Cookies on this website
We use cookies to ensure that we give you the best experience on our website. If you click 'Continue' we'll assume that you are happy to receive all cookies and you won't see this message again. Click 'Find out more' for information on how to change your cookie settings.

BACKGROUND: Given the concerns about bullying via electronic communication in children and young people and its possible contribution to self-harm, we have reviewed the evidence for associations between cyberbullying involvement and self-harm or suicidal behaviors (such as suicidal ideation, suicide plans, and suicide attempts) in children and young people. OBJECTIVE: The aim of this study was to systematically review the current evidence examining the association between cyberbullying involvement as victim or perpetrator and self-harm and suicidal behaviors in children and young people (younger than 25 years), and where possible, to meta-analyze data on the associations. METHODS: An electronic literature search was conducted for all studies published between January 1, 1996, and February 3, 2017, across sources, including MEDLINE, Cochrane, and PsycINFO. Articles were included if the study examined any association between cyberbullying involvement and self-harm or suicidal behaviors and reported empirical data in a sample aged under 25 years. Quality of included papers was assessed and data were extracted. Meta-analyses of data were conducted. RESULTS: A total of 33 eligible articles from 26 independent studies were included, covering a population of 156,384 children and young people. A total of 25 articles (20 independent studies, n=115,056) identified associations (negative influences) between cybervictimization and self-harm or suicidal behaviors or between perpetrating cyberbullying and suicidal behaviors. Three additional studies, in which the cyberbullying, self-harm, or suicidal behaviors measures had been combined with other measures (such as traditional bullying and mental health problems), also showed negative influences (n=44,526). A total of 5 studies showed no significant associations (n=5646). Meta-analyses, producing odds ratios (ORs) as a summary measure of effect size (eg, ratio of the odds of cyber victims who have experienced SH vs nonvictims who have experienced SH), showed that, compared with nonvictims, those who have experienced cybervictimization were OR 2.35 (95% CI 1.65-3.34) times as likely to self-harm, OR 2.10 (95% CI 1.73-2.55) times as likely to exhibit suicidal behaviors, OR 2.57 (95% CI 1.69-3.90) times more likely to attempt suicide, and OR 2.15 (95% CI 1.70-2.71) times more likely to have suicidal thoughts. Cyberbullying perpetrators were OR 1.21 (95% CI 1.02-1.44) times more likely to exhibit suicidal behaviors and OR 1.23 (95% CI 1.10-1.37) times more likely to experience suicidal ideation than nonperpetrators. CONCLUSIONS: Victims of cyberbullying are at a greater risk than nonvictims of both self-harm and suicidal behaviors. To a lesser extent, perpetrators of cyberbullying are at risk of suicidal behaviors and suicidal ideation when compared with nonperpetrators. Policy makers and schools should prioritize the inclusion of cyberbullying involvement in programs to prevent traditional bullying. Type of cyberbullying involvement, frequency, and gender should be assessed in future studies.
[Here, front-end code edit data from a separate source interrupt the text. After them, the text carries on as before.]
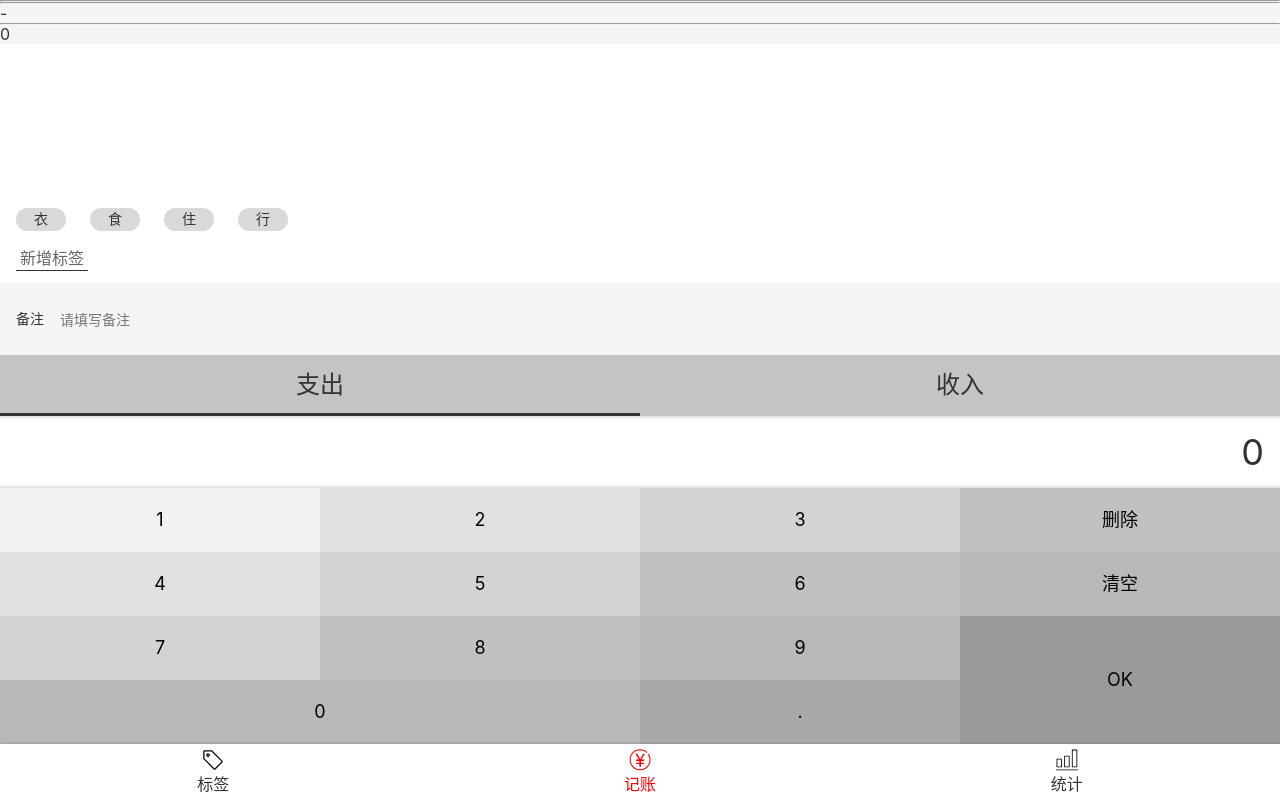
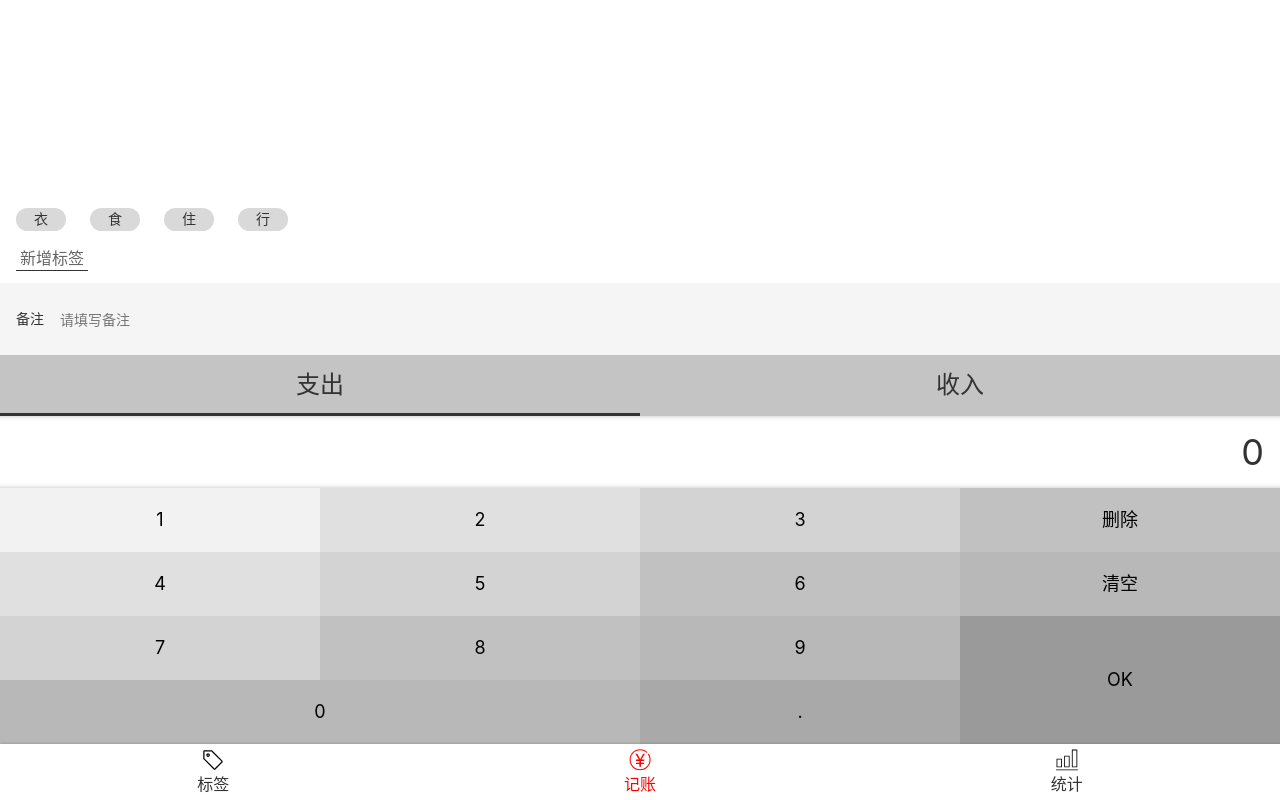
Before and after one commit to GelatoMao/CashNote, a React app: page /#/money in a window 1280 px wide. Built offline with nearby package versions, Linux system fonts and the light colour scheme.

Commit message:
删除测试语句

```diff
--- a/src/views/Money.tsx
+++ b/src/views/Money.tsx
@@ -42,13 +42,6 @@ function Money() {
   return (
     <MyLayout>
       {/* {JSON.stringify(selected)} */}
-      {selected.tagIds.join(",")}
-      <hr />
-      {selected.note}
-      <hr />
-      {selected.category}
-      <hr />
-      {selected.amount}
       <TagsSection
         value={selected.tagIds}
         onChange={(tagIds) => onChange({ tagIds })}
```
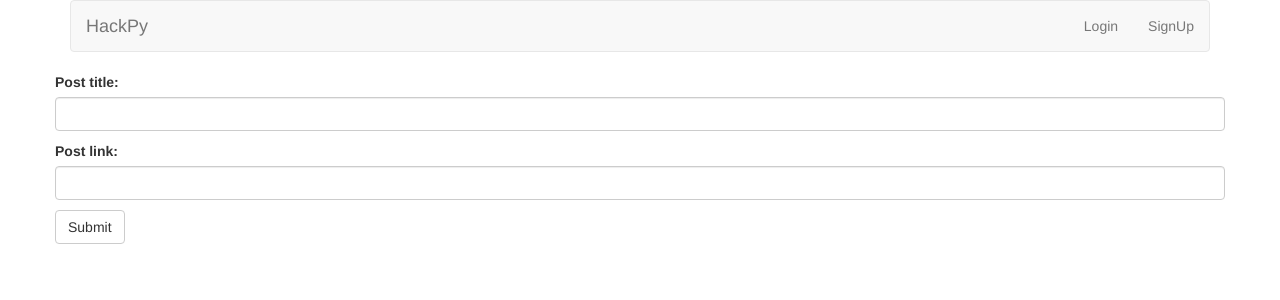
After one commit to naveen-varshney/hackpy, a Django app: template templates/hackpy_app/post_update.html in a window 1280 px wide. The commit adds this page. Shown: the top 300 px of the page. Run offline with Django 3.2, Linux system fonts and the light colour scheme; the template is opened without the code that fills it: values that come from a table or form of the project are taken from there, others are empty; some libraries are stand-ins or nearby versions.

Commit message:
some changes for better

```diff
--- a/hackpy_app/views.py
+++ b/hackpy_app/views.py
@@ -31,11 +31,14 @@ class IndexView(ListView):
     paginate_by = 30
     template_name = 'hackpy_app/index.html'
     context_object_name='post_list'
+    # def get(self, request, *args, **kwargs):
+    #     import pdb; pdb.set_trace()
 
-class EditPost(UpdateView):
+class EditPost(LoginRequiredMixin,UpdateView):
     """docstring for UpdateView."""
     model = models.UserPost
     fields = ("post_title","post_link")
+    template_name = 'hackpy_app/post_update.html'
 
 class DeletePost(DeleteView):
     """docstring for DeletePost."""
--- a/templates/hackpy_app/index.html
+++ b/templates/hackpy_app/index.html
@@ -21,6 +21,10 @@
                 <span>{{ post.votes.count }} points</span> |
                 <span>submited by {{ post.user }} {{ post.created_at|naturaltime }}</span> |
                 <a class="Link-link" href="{% url 'hackpy_app:post_detail' post.id %}">{{ post.comments.count }} comments</a>
+                {%if post.user == request.user%}
+                | <a class="Link-link" href="{% url 'hackpy_app:post_update' post.id %}">edit</a> |
+                <a class="Link-link" href="{% url 'hackpy_app:post_delete' post.id %}">delete</a>
+                {%endif%}
             </div>
         </li>
     {% endfor %}
--- /dev/null
+++ b/templates/hackpy_app/post_update.html
@@ -0,0 +1,12 @@
+{% extends 'base.html'%}
+{%block content%}
+
+<div class="row">
+  <form class="form" method="post">
+    {%csrf_token%}
+    {{form.as_p}}
+    <input type="submit" name="Post" class="btn btn-default" data-disable="false">
+  </form>
+</div>
+
+{%endblock%}
```
Also changed, not shown: templates/hackpy_app/userpost_confirm_delete.html (added, +7 -0 lines), hackpy_app/__init__.py (deleted), hackpy_app/migrations/__init__.py (deleted), hackpy_app/signal.py (deleted).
Original publication

DOI

10.2196/jmir.9044

Type

Journal article

Journal

J Med Internet Res

Publication Date

19/04/2018

Volume

20

Keywords

bullying, cyberbullying, self-injurious behavior, suicidal ideation, suicide, suicide, attempted